At present its my 30+ son's relationship. I have sensed tensions there for a long time, he had not sounded happy on the phone many times. (he lives over 100 miles away.) I discussed my concerns with him alone one Christmas when we were together and he did admit to a lot of bickering. I emailed him afterwards suggesting (fairly tactfully I hope) that they need to sort this out as a couple asap if they really want a happy long term relaltionship and certainly before any children came along as the obvious tensions would not be a good environment.

I don't know if it helped but at least I feel I have made it clear to him that I that I have felt the tension between them and I am willing to talk about it if he wishes.

This is in the context of my own family experience.
Back in the late 70s My sister was in a difficult relationship which my parents were well aware of but never openly acknowledged. In our family nothing unpleasant was ever discussed! After my teenage neice asked me for help I arranged that someone supporting her should speak to my mum and dad and this allowed my sister to acknowledge the issues with them and move out of the relationship.

I think if we are worried about our kids relationships we should as tactfully as possible let them know we have at least detected tensions and are willing to talk about this.

whenim64 Fri 04-May-12 17:05:49

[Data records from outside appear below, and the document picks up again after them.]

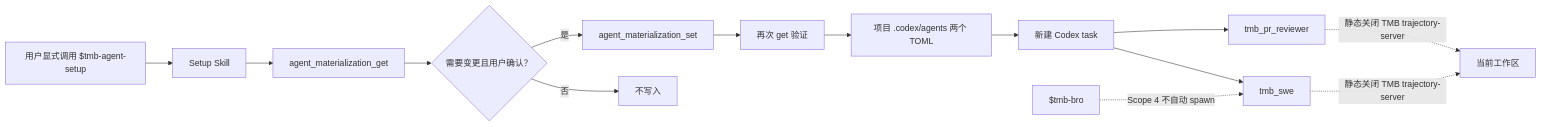
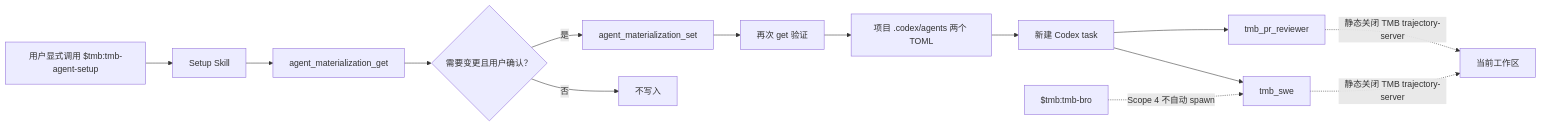
Before and after one commit to trustmybot/plugin: the diagram in docs/adapters/codex/SCOPE_4_PRD.md, drawn with Mermaid. The commit also changed other lines of this file and 21 other files, not shown here.

````diff
--- a/docs/adapters/codex/SCOPE_4_PRD.md
+++ b/docs/adapters/codex/SCOPE_4_PRD.md
@@ -407,16 +417,16 @@
 ```mermaid
 flowchart LR
-    U["用户显式调用 $tmb-agent-setup"] --> S["Setup Skill"]
+    U["用户显式调用 $tmb:tmb-agent-setup"] --> S["Setup Skill"]
     S --> G["agent_materialization_get"]
     G --> C{"需要变更且用户确认？"}
     C -->|否| X["不写入"]
     C -->|是| M["agent_materialization_set"]
     M --> V["再次 get 验证"]
     V --> F["项目 .codex/agents 两个 TOML"]
     F --> N["新建 Codex task"]
     N --> SWE["tmb_swe"]
     N --> REV["tmb_pr_reviewer"]
     SWE -. "静态关闭 TMB trajectory-server" .-> W["当前工作区"]
     REV -. "静态关闭 TMB trajectory-server" .-> W
-    BRO["$tmb-bro"] -. "Scope 4 不自动 spawn" .-> SWE
+    BRO["$tmb:tmb-bro"] -. "Scope 4 不自动 spawn" .-> SWE
 ```
````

Yes, it is a bit like treading on eggshells when you detect something is not quite right, but they aren't at that stage of wanting to complain. I suspected my daughter was not that happy about where her relationship is going (they don't live together, so that's a positive thing), but she isn't ready to say anything, other than a comment a few days ago - 'I'm not relying on any man. I'll sort things myself!' I didn't want to jump on her comment, so just said 'well, I know what that's like - it makes you determined to get things done, doesn't it?' She'll say more in her own good time.

Pigeon Fri 04-May-12 19:24:40

Well thank God for that, he's had the gumption to end it earier today! Very nicely of course (he's the epitome of a 'nice guy') but with his dignity in tact. Although a little emotional as you'd expect, he looks like he has had the weight taken off his shpoulders and so I feel much easier - as long as it lasts!

But really this post isn't an update about him, it's a thank-you to all of you who have supported me. So glad I found GN - you helped me get things i perspective and realise I'm not weird or neurotic!

imjingl Fri 04-May-12 19:26:59

Oh that is good Pigeon. It didn't sound like she was the right one. Glad he's not too much on the floor.

I was coming back with some more pearls of wisdom sisterly advice, but you don't need it now. smile

Pigeon Fri 04-May-12 19:33:11

No doubt there will be further developments (I just have a feeling this saga will run on a little while longer) so don't go too far away imjingle (or is it jingle for short?, I may still need to rant/ramble etc.

Thanks again